- **Work to be completed**
The string "talkative" appears in some lines of the entries that follow; copy each such line.

- **Source data**

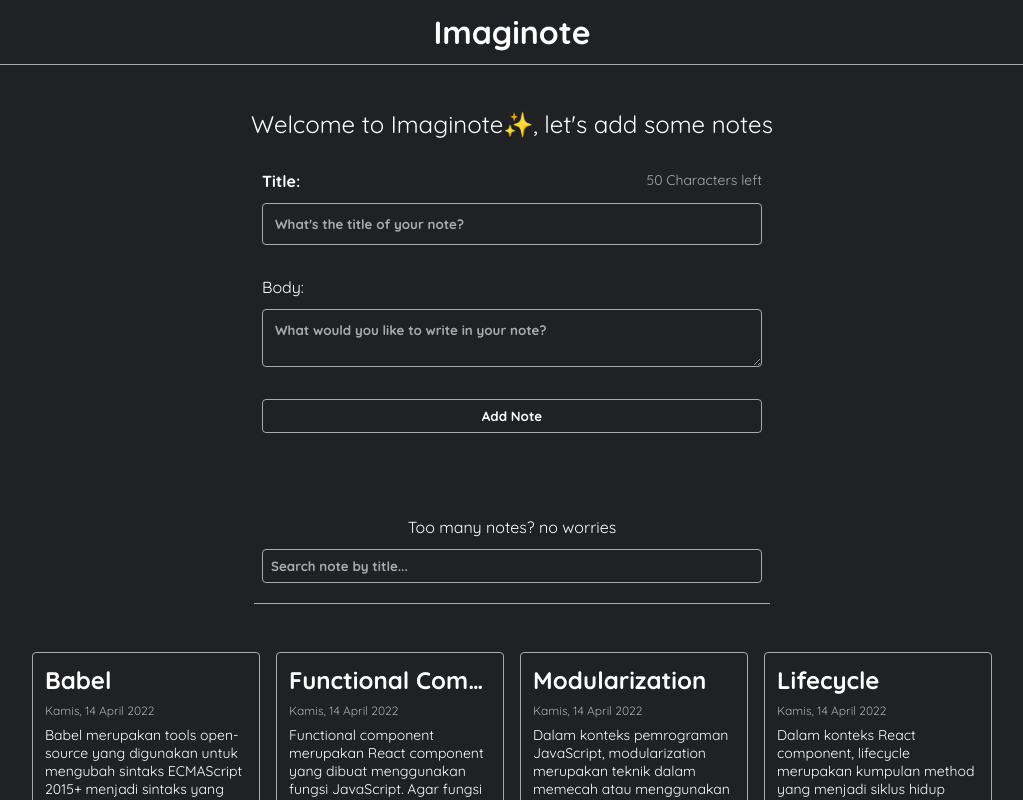
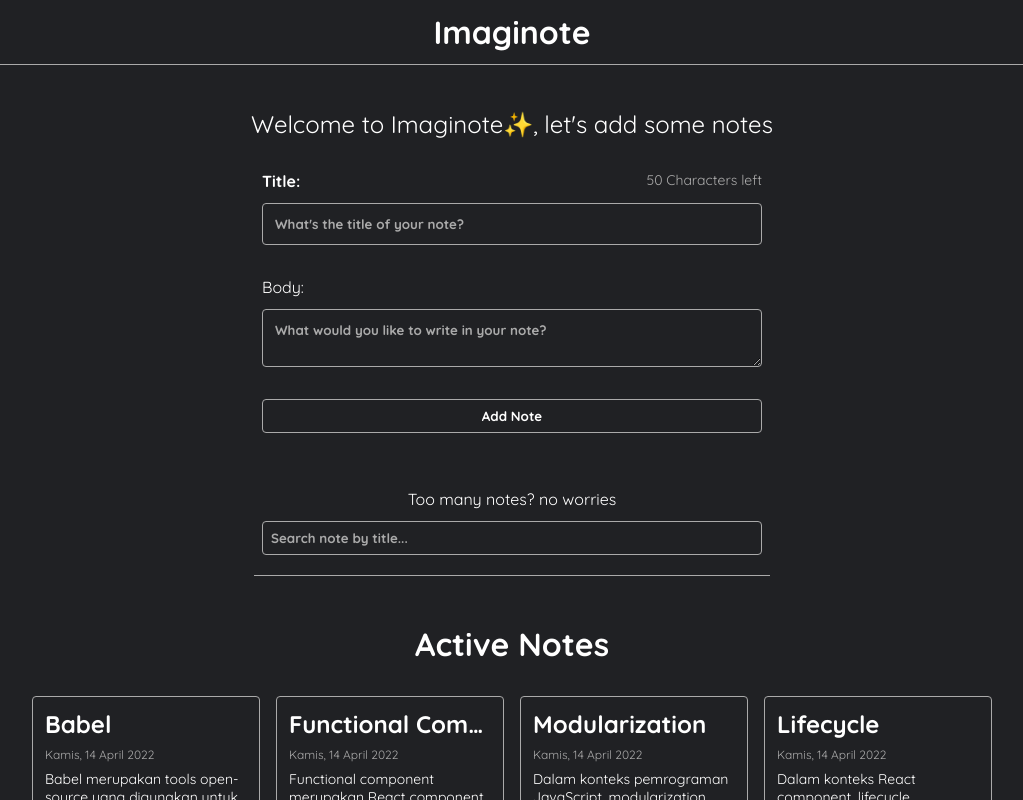
Before and after one commit to letdummy/imaginote, a React (Vite) app: page / in a window 1280 px wide. Shown: the top 800 px of the page, without its empty margins (128-1151 px from the left). Built offline with nearby package versions, Linux system fonts and the light colour scheme.

Commit message:
feat: implement empty note list message

```diff
--- a/src/components/NoteList.jsx
+++ b/src/components/NoteList.jsx
@@ -1,13 +1,23 @@
 /* eslint-disable react/prop-types */
+import NoteListHeader from './NoteListHeader';
 import NoteItem from './NoteItem';
+import NoteListEmpty from './NoteListEmpty';
 
 function NoteList({ notes, onDelete }) {
     return (
-        <div className="notes-list">
-            {notes.map((note) => (
-                <NoteItem key={note.id} note={note} onDelete={onDelete} />
-            ))}
-        </div>
+        <>
+            <NoteListHeader title="Active Notes" />
+            {notes.length === 0 ? (
+                <NoteListEmpty text="No notes available. Let's add some!" />
+            ) : (
+            <div className="notes-list">
+                {notes.map((note) => (
+                    <NoteItem key={note.id} note={note} onDelete={onDelete} />
+                ))}
+            </div>
+            )}
+        </>
+
     );
 }
 
--- /dev/null
+++ b/src/components/NoteListEmpty.jsx
@@ -0,0 +1,11 @@
+/* eslint-disable react/prop-types */
+
+function NoteListEmpty({text}) {
+    return (
+        <div className="notes-list__empty-message">
+            <p>🍃 {text}</p>
+        </div>
+    )
+}
+
+export default NoteListEmpty;
--- /dev/null
+++ b/src/components/NoteListHeader.jsx
@@ -0,0 +1,7 @@
+/* eslint-disable react/prop-types */
+
+function NoteListHeader({ title }) {
+    return <h1 className="note-section__title" >{title}</h1>;
+}
+
+export default NoteListHeader;
--- a/src/styles/index.css
+++ b/src/styles/index.css
@@ -44,13 +44,18 @@ textarea::placeholder {
 
 .note-app__body {
   max-width: 1000px;
-  margin: 16px auto;
-  padding: 12px;
+  margin: 16px auto 0px;
+  padding: 12px 12px 0px 12px;
 }
 
 .note-app__body h2 {
   font-weight: normal;
   margin: 16px 0;
+  text-align: center;
+  margin-bottom: 2rem;
+}
+
+.note-section__title {
   text-align: center;
   margin-bottom: 2rem;
 }
```
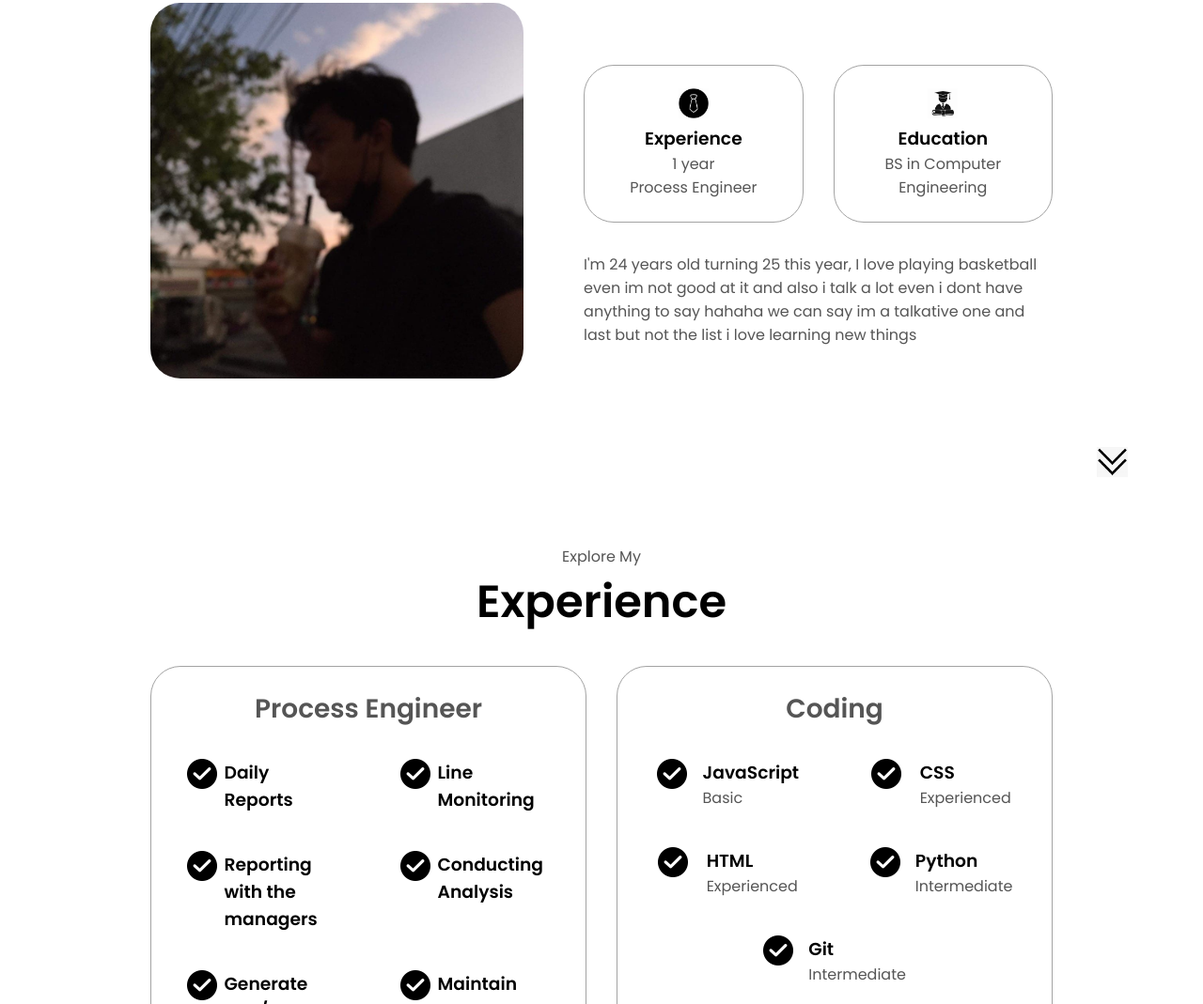
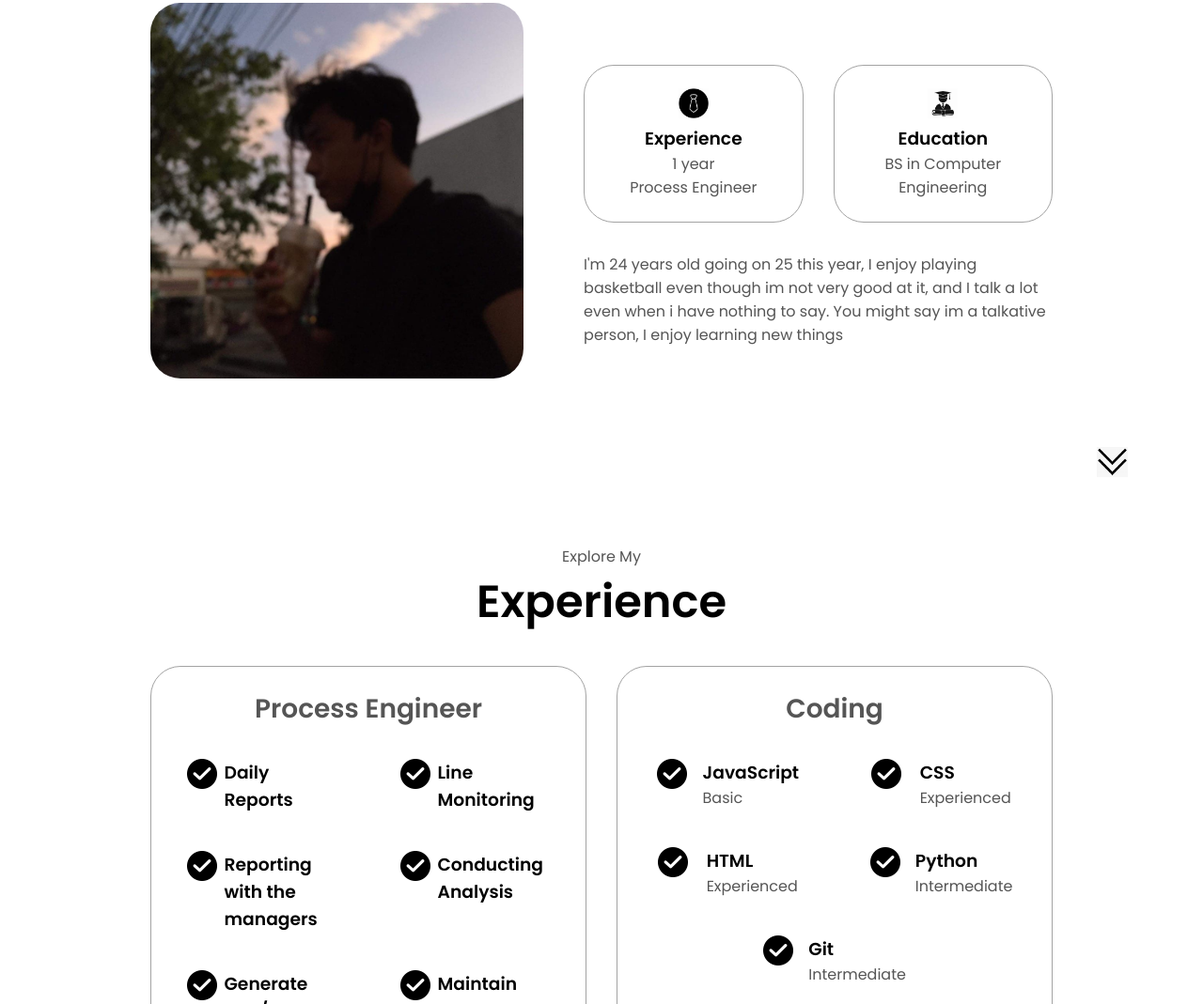
Before and after one commit to EngrJaen/My-Portfolio, a plain HTML site: page index.html in a window 1280 px wide. Shown: the part 1116-2185 px from the top of the page at 94% size. Drawn offline with Linux system fonts and the light colour scheme.

Commit message:
My Portfolio..

```diff
--- a/index.html
+++ b/index.html
@@ -96,10 +96,9 @@
           </div>
           <div class="text-container">
             <p>
-              I'm 24 years old turning 25 this year, I love playing basketball
-              even im not good at it and also i talk a lot even i dont have
-              anything to say hahaha we can say im a talkative one and last
-              but not the list i love learning new things
+              I'm 24 years old going on 25 this year, I enjoy playing basketball
+              even though im not very good at it, and I talk a lot even when i have
+              nothing to say. You might say im a talkative person, I enjoy learning new things
             </p>
           </div>
         </div>
```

- **Your solution**
-              anything to say hahaha we can say im a talkative one and last
+              nothing to say. You might say im a talkative person, I enjoy learning new things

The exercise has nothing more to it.